Tax scavenger Tony Bryant tops a list of the owners and management companies with chronic building court violations, according to The Chicago Reporter’s analysis of Cook County Circuit Court records.
In the past five years, Bryant has been listed as a defendant in 106 housing court cases–”more than twice as many as the number two name on the list. In Chicago, city attorneys take landlords and property owners to court when they repeatedly fail to correct serious problems.
The housing court records the Reporter obtained were for all cases between January 1997 and March 2002.
Bryant, who lives and works in Chicago, buys interests in tax delinquent properties, some of them crumbling or about to be torn down.
He said he isn’t a landlord. “I buy any tax lien on a property that I think can make me money,” said Bryant, who works from a spacious River North loft.
He said Cook County’s tax scavenger program requires that, once he buys liens on the property, it is on hold for at least six months and can be taken back if the owners pay the back taxes. So, Bryant said, while he has a financial interest, he is not legally liable for the properties.
“Over the 12 years I’ve been doing this, I have sold thousands of properties to anyone and everyone you can imagine,” he said. “And yes, there have been some slum landlords, but there have also been some good ones, too.”
Besides Bryant, the top 10 includes some of the city’s biggest landlords, such as Elzie Higginbottom, a Chicagoan and longtime ally of Mayor Richard M. Daley; John Grant, whose spotty track record has drawn city attention; and the Chicago-based management company Wolin-Levin Inc., which manages more than 200 condominiums and apartment buildings in the metro area.
John Roberson, who became the city building commissioner May 1, pledged to use new computer technology to aggressively pursue repeat code violators.
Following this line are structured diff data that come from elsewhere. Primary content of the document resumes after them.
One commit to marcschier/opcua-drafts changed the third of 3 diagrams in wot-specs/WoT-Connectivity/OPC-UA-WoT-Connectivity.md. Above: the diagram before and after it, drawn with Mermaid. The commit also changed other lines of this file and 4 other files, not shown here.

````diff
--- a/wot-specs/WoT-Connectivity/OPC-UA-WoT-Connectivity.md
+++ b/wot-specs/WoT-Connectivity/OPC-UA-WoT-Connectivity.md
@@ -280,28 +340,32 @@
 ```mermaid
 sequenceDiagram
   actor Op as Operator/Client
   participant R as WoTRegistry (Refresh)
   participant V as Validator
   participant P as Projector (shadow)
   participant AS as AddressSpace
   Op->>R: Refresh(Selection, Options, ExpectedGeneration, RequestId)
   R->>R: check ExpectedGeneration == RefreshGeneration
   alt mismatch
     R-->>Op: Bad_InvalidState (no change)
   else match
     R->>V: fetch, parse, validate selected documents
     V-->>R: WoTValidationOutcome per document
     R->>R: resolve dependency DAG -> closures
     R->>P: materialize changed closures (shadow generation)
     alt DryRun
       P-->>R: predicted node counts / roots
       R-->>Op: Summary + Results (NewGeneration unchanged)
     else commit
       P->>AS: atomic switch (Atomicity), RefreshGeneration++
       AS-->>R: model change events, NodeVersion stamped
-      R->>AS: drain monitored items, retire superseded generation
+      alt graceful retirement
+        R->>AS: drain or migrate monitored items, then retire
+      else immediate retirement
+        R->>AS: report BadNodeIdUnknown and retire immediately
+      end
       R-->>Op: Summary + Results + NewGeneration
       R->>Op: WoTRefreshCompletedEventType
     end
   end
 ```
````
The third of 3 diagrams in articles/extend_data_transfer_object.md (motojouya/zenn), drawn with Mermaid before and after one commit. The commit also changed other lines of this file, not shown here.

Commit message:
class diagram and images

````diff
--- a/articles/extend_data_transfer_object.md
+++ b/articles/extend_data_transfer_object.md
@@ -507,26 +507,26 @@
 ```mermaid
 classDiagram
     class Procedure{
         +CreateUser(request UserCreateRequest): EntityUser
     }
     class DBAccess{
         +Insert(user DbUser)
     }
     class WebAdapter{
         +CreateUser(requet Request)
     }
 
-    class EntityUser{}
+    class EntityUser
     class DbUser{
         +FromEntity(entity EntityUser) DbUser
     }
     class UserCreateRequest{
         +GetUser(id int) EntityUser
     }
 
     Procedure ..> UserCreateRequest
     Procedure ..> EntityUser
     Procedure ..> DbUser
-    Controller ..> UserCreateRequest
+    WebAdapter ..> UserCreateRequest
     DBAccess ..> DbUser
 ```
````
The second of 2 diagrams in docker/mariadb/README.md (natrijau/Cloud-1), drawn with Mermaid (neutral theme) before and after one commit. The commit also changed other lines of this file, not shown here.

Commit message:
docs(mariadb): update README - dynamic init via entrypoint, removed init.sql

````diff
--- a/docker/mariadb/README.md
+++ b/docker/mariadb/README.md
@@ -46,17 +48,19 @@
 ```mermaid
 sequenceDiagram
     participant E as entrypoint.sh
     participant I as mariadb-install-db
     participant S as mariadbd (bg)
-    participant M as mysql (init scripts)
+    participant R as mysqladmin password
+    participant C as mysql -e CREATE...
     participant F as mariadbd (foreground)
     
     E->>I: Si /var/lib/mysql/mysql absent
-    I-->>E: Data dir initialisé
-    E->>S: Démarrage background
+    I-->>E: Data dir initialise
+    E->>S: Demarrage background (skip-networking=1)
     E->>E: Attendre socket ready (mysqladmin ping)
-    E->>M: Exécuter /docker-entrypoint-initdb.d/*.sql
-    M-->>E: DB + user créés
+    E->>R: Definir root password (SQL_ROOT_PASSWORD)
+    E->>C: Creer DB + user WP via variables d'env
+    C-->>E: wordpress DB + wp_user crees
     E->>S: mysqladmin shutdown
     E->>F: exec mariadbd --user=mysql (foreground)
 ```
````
Many of the troubled properties owned or managed by chronic housing court defendants are in poor African American and Latino neighborhoods on the South and West sides of the city, the analysis shows.
“When the city doesn’t hold these landlords responsible, the entire housing stock suffers,” said John LeFlore, a community organizer for the Metropolitan Tenants Organization, a renters advocacy group.
From 1995 to 1999, the city lost 40,500 rental units, according to the U.S. Census. Meanwhile, the number of poor families in the Chicago region living in units with severe physical problems doubled.
Richard Monocchio, deputy commissioner for the city’s Housing Department, said that two-thirds of the department’s $326 million budget goes to creating affordable rental housing and subsidizing improvements to dilapidated property.
Holding landlords accountable has become critical as the city deals with an affordable housing crunch.
The city can only do so much to promote affordable housing, Monocchio said, because most private property owners don’t find it lucrative.
But LeFlore said the city can do more. He pointed to Higginbottom, the president and chief executive officer of East Lake Management and Development Corp. The company gets city and federal money to manage affordable apartment buildings. Since 1997, either Higginbottom or East Lake was named as a defendant in 36 housing court cases.
“It is absolutely unacceptable because he has so many resources at his disposal,” LeFlore said. Higginbottom did not return repeated phone calls.
The city works with Higginbottom because he, unlike most real estate managers, offers apartments that families with modest incomes can afford, Monocchio said.
But there are others on the housing court list the city doesn’t want to work with, such as Grant, a defendant in 36 cases. When the Reporter visited a Chicago house where Grant was sent a court summons last year, no one came to the door.
“We bump heads with him a lot,” said Mark Limanni, the city’s chief housing court attorney. “We wish he would just sell his property. –¦ We have trouble serving him [court summons] because he spends a lot of time in the Bahamas.”
With 27 cases in housing court, Wolin-Levin offers lower-rent apartments on the South Side, but also runs luxury condominium buildings. Calls to the company’s office in Hyde Park were not returned.
Contributing: Nneka Amu. Chanel Polk helped research this article